- **PROBLEM STATEMENT**:
Every line of the listing below should be written out exactly, minus its pictures.

- **SUPPLIED MATERIAL**:

+ + + + +

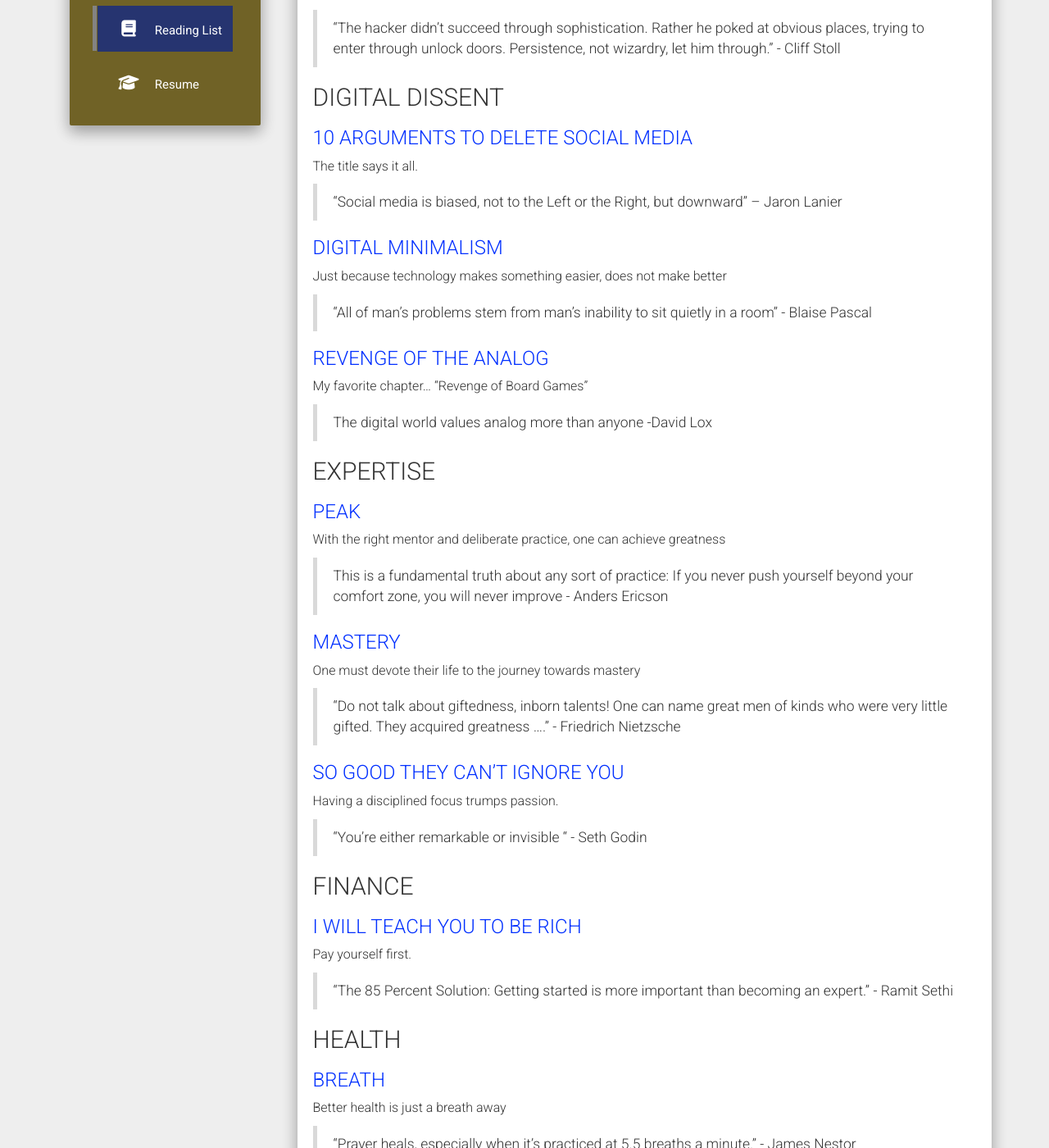
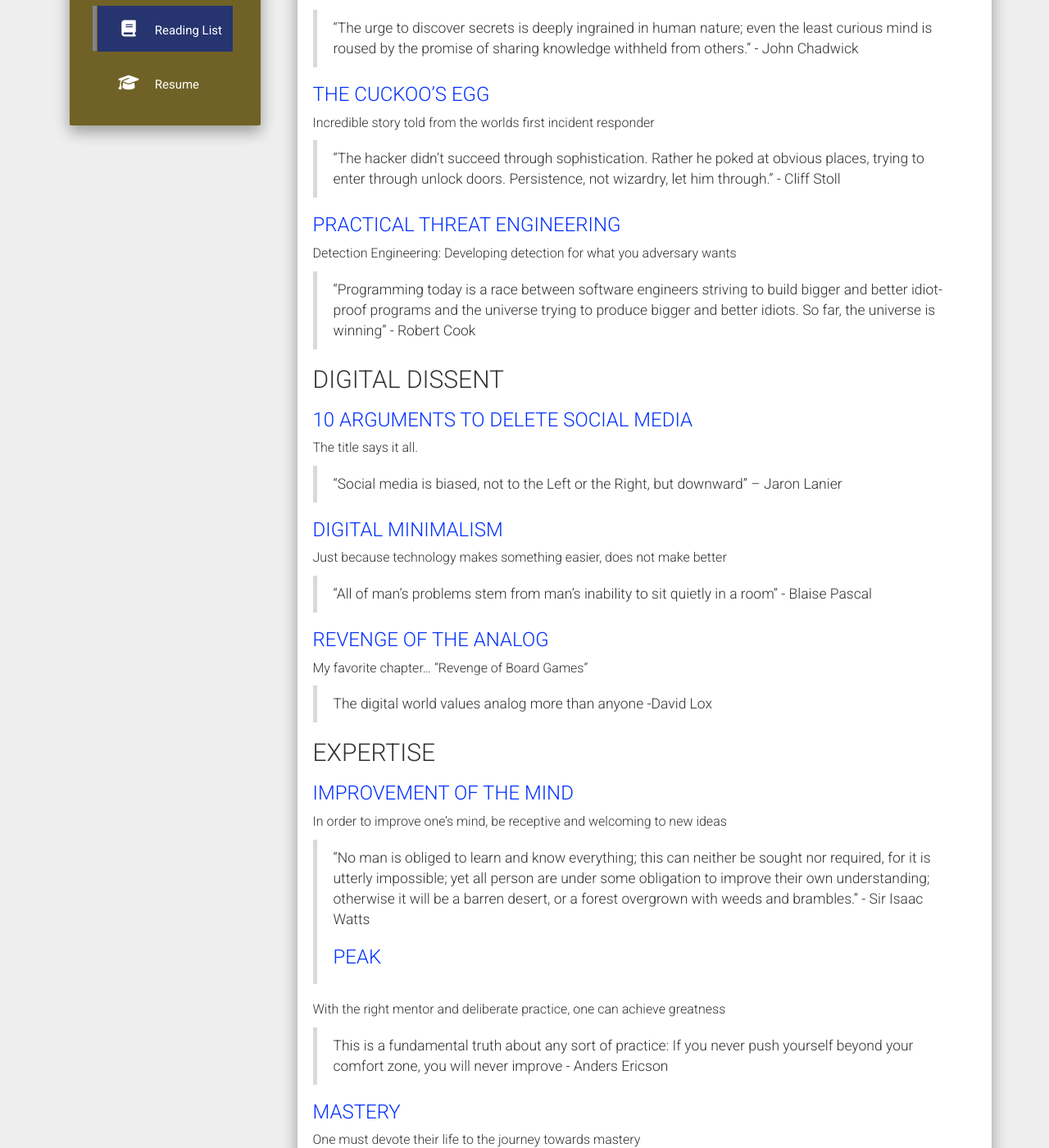
Before and after one commit to azotheblue/blog, a Jekyll site: the page built from readinglist.md, in a window 1280 px wide and 1400 px high, scrolled down 413 px. Shown: the whole window at 82% size. Built offline with Jekyll 4.4.1, drawn with Linux system fonts in a browser that asks for light colours; nearby versions of some CDN libraries; some of the changed text lies outside the part shown.

Commit message:
Update readinglist.md

```diff
--- a/readinglist.md
+++ b/readinglist.md
@@ -5,12 +5,23 @@ permalink: /readinglist/
 ---
 ## CYBER
 
+### [THE CODE BOOK](https://a.co/d/313i2Qd)
+
+From the begin of modern history, humans have been trying to hide their secrets
+
+> "The urge to discover secrets is deeply ingrained in human nature; even the least curious mind is roused by the promise of sharing knowledge withheld from others." - John Chadwick
+
 ### [THE CUCKOO'S EGG](https://a.co/d/iUd3x1o)
 
 Incredible story told from the worlds first incident responder
 
 >“The hacker didn't succeed through sophistication. Rather he poked at obvious places, trying to enter through unlock doors. Persistence, not wizardry, let him through.” - Cliff Stoll
 
+### [PRACTICAL THREAT ENGINEERING](https://a.co/d/4AXwHkS)
+
+Detection Engineering:  Developing detection for what you adversary wants
+
+> "Programming today is a race between software engineers striving to build bigger and better idiot-proof programs and the universe trying to produce bigger and better idiots. So far, the universe is winning" - Robert Cook
 
 ## DIGITAL DISSENT
 
@@ -34,6 +45,11 @@ My favorite chapter... "Revenge of Board Games"
 
 ## EXPERTISE
 
+### [IMPROVEMENT OF THE MIND](https://a.co/d/bpSmJmK)
+
+In order to improve one's mind, be receptive and welcoming to new ideas
+
+> "No man is obliged to learn and know everything; this can neither be sought nor required, for it is utterly impossible; yet all person are under some obligation to improve their own understanding; otherwise it will be a barren desert, or a forest overgrown with weeds and brambles." - Sir Isaac Watts
 ### [PEAK](https://a.co/d/40STZOB)
 
 With the right mentor and deliberate practice, one can achieve greatness
```
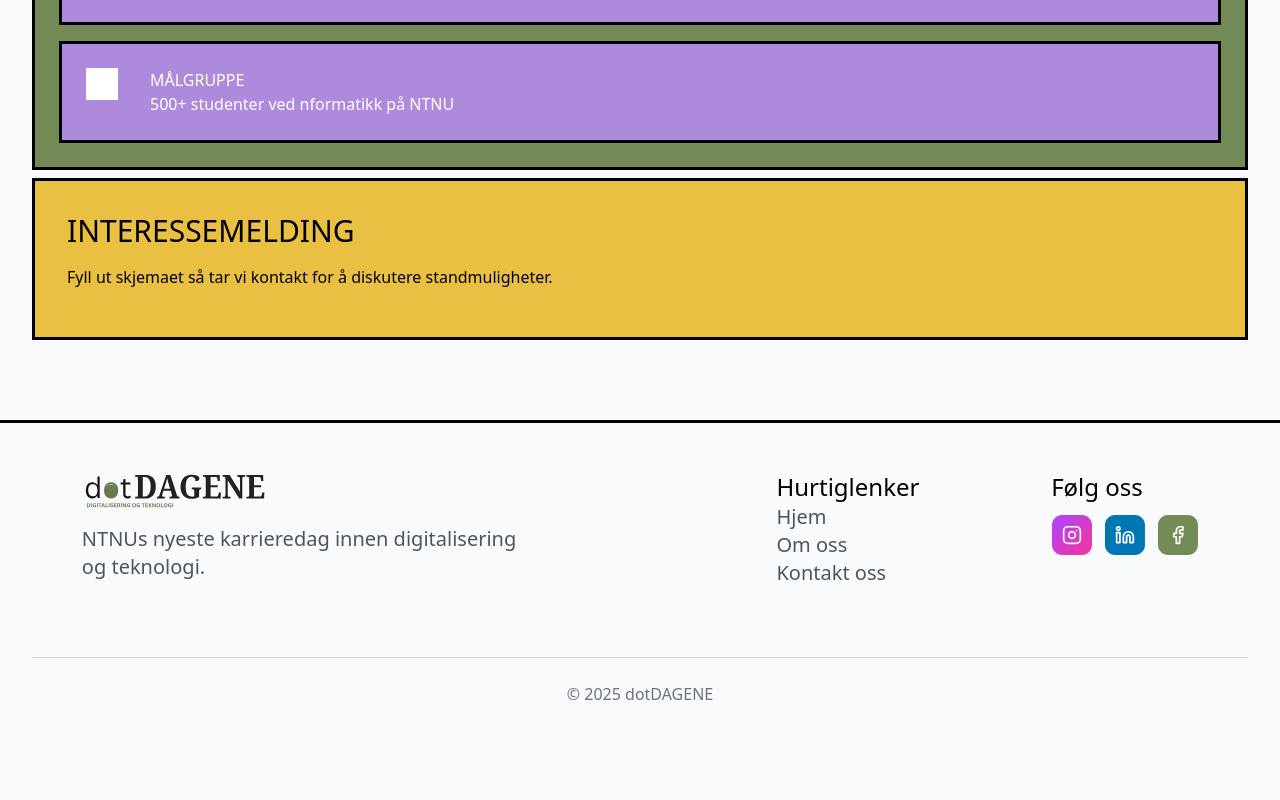
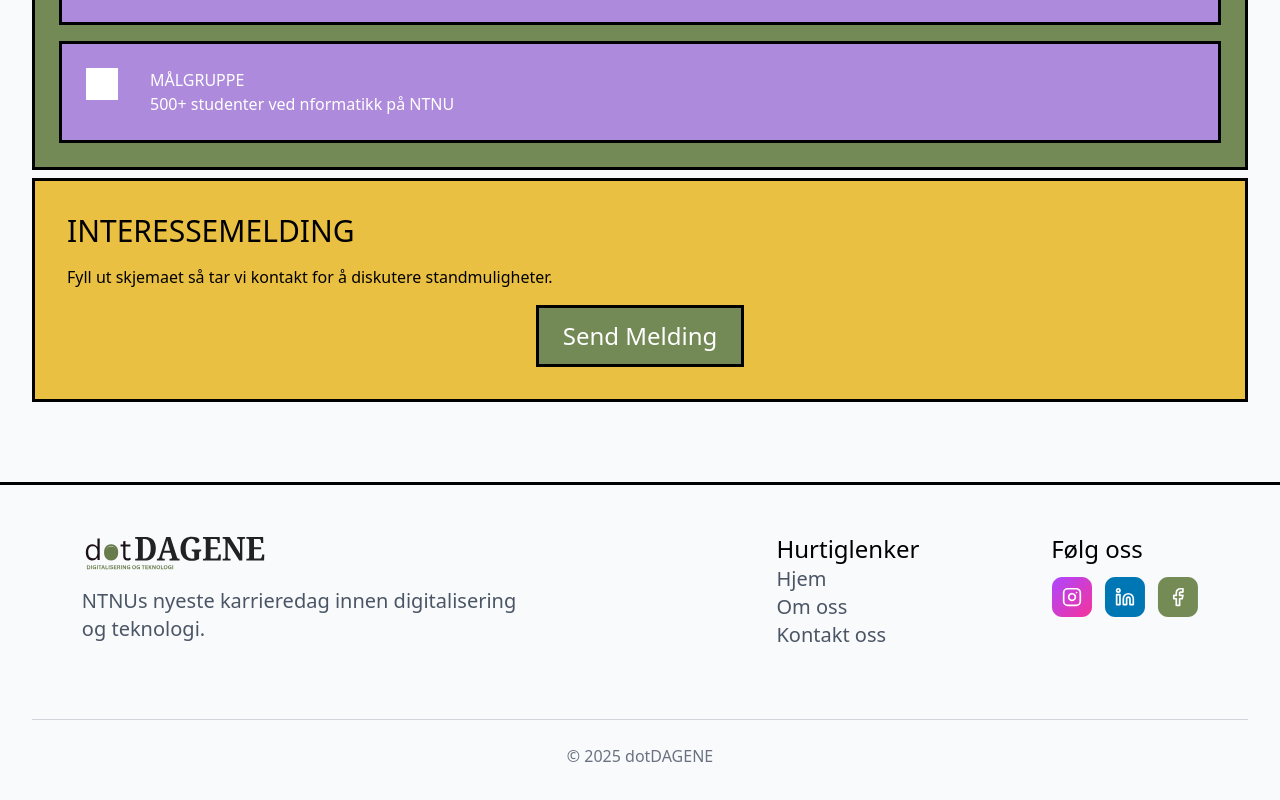
Before and after one commit to kristianGjertsen/dotDAGENE, a React (Vite) app in the folder frontend/: page / in a window 1280 px wide. Shown: the part 2834-3634 px from the top of the page. Before the commit the page ends 3572 px from the top, so only its background shows below. Built offline with nearby package versions, Linux system fonts and the light colour scheme.

Commit message:
Fix ContactForm types for production build

```diff
--- a/frontend/src/components/HomePage/ContactForm.tsx
+++ b/frontend/src/components/HomePage/ContactForm.tsx
@@ -1,4 +1,4 @@
-import { useState } from 'react';
+import { useState, type FormEvent } from 'react';
 import { Button } from '../Button';
 
 type FormData = {
@@ -25,14 +25,20 @@ export const ContactForm = () => {
   const [isSubmitting, setIsSubmitting] = useState<boolean>(false);
   const [submitStatus, setSubmitStatus] = useState<SubmitStatus>('idle');
 
+  /*
+
   const handleInputChange = (
-    e: React.ChangeEvent<HTMLInputElement | HTMLTextAreaElement>
+    e: ChangeEvent<HTMLInputElement | HTMLTextAreaElement>
   ) => {
     const { name, value } = e.target;
-    setFormData(prev => ({ ...prev, [name]: value }));
+    setFormData(prev => ({
+      ...prev,
+      [name]: value,
+    }));
   };
 
-  const handleSubmit = async (e: React.FormEvent<HTMLFormElement>) => {
+  */
+  const handleSubmit = async (e: FormEvent<HTMLFormElement>) => {
     e.preventDefault();
     setIsSubmitting(true);
 
@@ -48,7 +54,8 @@ Melding:
 ${formData.melding}
       `.trim();
 
-      const mailtoLink = `mailto:kontakt@dotdagene.no?subject=Henvendelse fra ${formData.bedriftsnavn}&body=${encodeURIComponent(emailBody)}`;
+      const mailtoLink = `mailto:kontakt@dotdagene.no?subject=Henvendelse fra ${formData.bedriftsnavn
+        }&body=${encodeURIComponent(emailBody)}`;
 
       window.location.href = mailtoLink;
 
@@ -72,7 +79,14 @@ ${formData.melding}
     <>
       <div className="mx-auto max-w-4xl">
         <form onSubmit={handleSubmit} className="space-y-4">
-          {/* …resten uendret… */}
+          {/* ... hele skjemaet uendret ... */}
+
+          <div className="flex flex-col items-stretch justify-center">
+            <Button color="green" type="submit" disabled={isSubmitting}>
+              Send Melding
+            </Button>
+          </div>
+
           {submitStatus === 'success' && (
             <div className="bg-dotgreen border-3 border-black p-6 text-white">
               <p className="text-center text-lg font-medium">
@@ -80,9 +94,10 @@ ${formData.melding}
               </p>
             </div>
           )}
+
           {submitStatus === 'error' && (
             <div className="border-3 border-black bg-red-600 p-4 text-white">
-              Noe gikk galt ved åpning av e-postklienten.
+              Noe gikk galt ved åpning av e-postklienten. Vennligst prøv igjen.
             </div>
           )}
         </form>
--- a/frontend/src/components/LinkButton.tsx
+++ b/frontend/src/components/LinkButton.tsx
@@ -1,4 +1,4 @@
-import type { ReactNode, MouseEvent } from 'react';
+import type { ReactNode } from 'react';
 
 type color = 'purple' | 'green' | 'yellow';
 
```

+ + + + +

- **REPLY**:
Before and after one commit to azotheblue/blog, a Jekyll site: the page built from readinglist.md, in a window 1280 px wide and 1400 px high, scrolled down 413 px. Shown: the whole window at 82% size. Built offline with Jekyll 4.4.1, drawn with Linux system fonts in a browser that asks for light colours; nearby versions of some CDN libraries; some of the changed text lies outside the part shown.

Commit message:
Update readinglist.md

```diff
--- a/readinglist.md
+++ b/readinglist.md
@@ -5,12 +5,23 @@ permalink: /readinglist/
 ---
 ## CYBER
 
+### [THE CODE BOOK](https://a.co/d/313i2Qd)
+
+From the begin of modern history, humans have been trying to hide their secrets
+
+> "The urge to discover secrets is deeply ingrained in human nature; even the least curious mind is roused by the promise of sharing knowledge withheld from others." - John Chadwick
+
 ### [THE CUCKOO'S EGG](https://a.co/d/iUd3x1o)
 
 Incredible story told from the worlds first incident responder
 
 >“The hacker didn't succeed through sophistication. Rather he poked at obvious places, trying to enter through unlock doors. Persistence, not wizardry, let him through.” - Cliff Stoll
 
+### [PRACTICAL THREAT ENGINEERING](https://a.co/d/4AXwHkS)
+
+Detection Engineering:  Developing detection for what you adversary wants
+
+> "Programming today is a race between software engineers striving to build bigger and better idiot-proof programs and the universe trying to produce bigger and better idiots. So far, the universe is winning" - Robert Cook
 
 ## DIGITAL DISSENT
 
@@ -34,6 +45,11 @@ My favorite chapter... "Revenge of Board Games"
 
 ## EXPERTISE
 
+### [IMPROVEMENT OF THE MIND](https://a.co/d/bpSmJmK)
+
+In order to improve one's mind, be receptive and welcoming to new ideas
+
+> "No man is obliged to learn and know everything; this can neither be sought nor required, for it is utterly impossible; yet all person are under some obligation to improve their own understanding; otherwise it will be a barren desert, or a forest overgrown with weeds and brambles." - Sir Isaac Watts
 ### [PEAK](https://a.co/d/40STZOB)
 
 With the right mentor and deliberate practice, one can achieve greatness
```
Before and after one commit to kristianGjertsen/dotDAGENE, a React (Vite) app in the folder frontend/: page / in a window 1280 px wide. Shown: the part 2834-3634 px from the top of the page. Before the commit the page ends 3572 px from the top, so only its background shows below. Built offline with nearby package versions, Linux system fonts and the light colour scheme.

Commit message:
Fix ContactForm types for production build

```diff
--- a/frontend/src/components/HomePage/ContactForm.tsx
+++ b/frontend/src/components/HomePage/ContactForm.tsx
@@ -1,4 +1,4 @@
-import { useState } from 'react';
+import { useState, type FormEvent } from 'react';
 import { Button } from '../Button';
 
 type FormData = {
@@ -25,14 +25,20 @@ export const ContactForm = () => {
   const [isSubmitting, setIsSubmitting] = useState<boolean>(false);
   const [submitStatus, setSubmitStatus] = useState<SubmitStatus>('idle');
 
+  /*
+
   const handleInputChange = (
-    e: React.ChangeEvent<HTMLInputElement | HTMLTextAreaElement>
+    e: ChangeEvent<HTMLInputElement | HTMLTextAreaElement>
   ) => {
     const { name, value } = e.target;
-    setFormData(prev => ({ ...prev, [name]: value }));
+    setFormData(prev => ({
+      ...prev,
+      [name]: value,
+    }));
   };
 
-  const handleSubmit = async (e: React.FormEvent<HTMLFormElement>) => {
+  */
+  const handleSubmit = async (e: FormEvent<HTMLFormElement>) => {
     e.preventDefault();
     setIsSubmitting(true);
 
@@ -48,7 +54,8 @@ Melding:
 ${formData.melding}
       `.trim();
 
-      const mailtoLink = `mailto:kontakt@dotdagene.no?subject=Henvendelse fra ${formData.bedriftsnavn}&body=${encodeURIComponent(emailBody)}`;
+      const mailtoLink = `mailto:kontakt@dotdagene.no?subject=Henvendelse fra ${formData.bedriftsnavn
+        }&body=${encodeURIComponent(emailBody)}`;
 
       window.location.href = mailtoLink;
 
@@ -72,7 +79,14 @@ ${formData.melding}
     <>
       <div className="mx-auto max-w-4xl">
         <form onSubmit={handleSubmit} className="space-y-4">
-          {/* …resten uendret… */}
+          {/* ... hele skjemaet uendret ... */}
+
+          <div className="flex flex-col items-stretch justify-center">
+            <Button color="green" type="submit" disabled={isSubmitting}>
+              Send Melding
+            </Button>
+          </div>
+
           {submitStatus === 'success' && (
             <div className="bg-dotgreen border-3 border-black p-6 text-white">
               <p className="text-center text-lg font-medium">
@@ -80,9 +94,10 @@ ${formData.melding}
               </p>
             </div>
           )}
+
           {submitStatus === 'error' && (
             <div className="border-3 border-black bg-red-600 p-4 text-white">
-              Noe gikk galt ved åpning av e-postklienten.
+              Noe gikk galt ved åpning av e-postklienten. Vennligst prøv igjen.
             </div>
           )}
         </form>
--- a/frontend/src/components/LinkButton.tsx
+++ b/frontend/src/components/LinkButton.tsx
@@ -1,4 +1,4 @@
-import type { ReactNode, MouseEvent } from 'react';
+import type { ReactNode } from 'react';
 
 type color = 'purple' | 'green' | 'yellow';
 
```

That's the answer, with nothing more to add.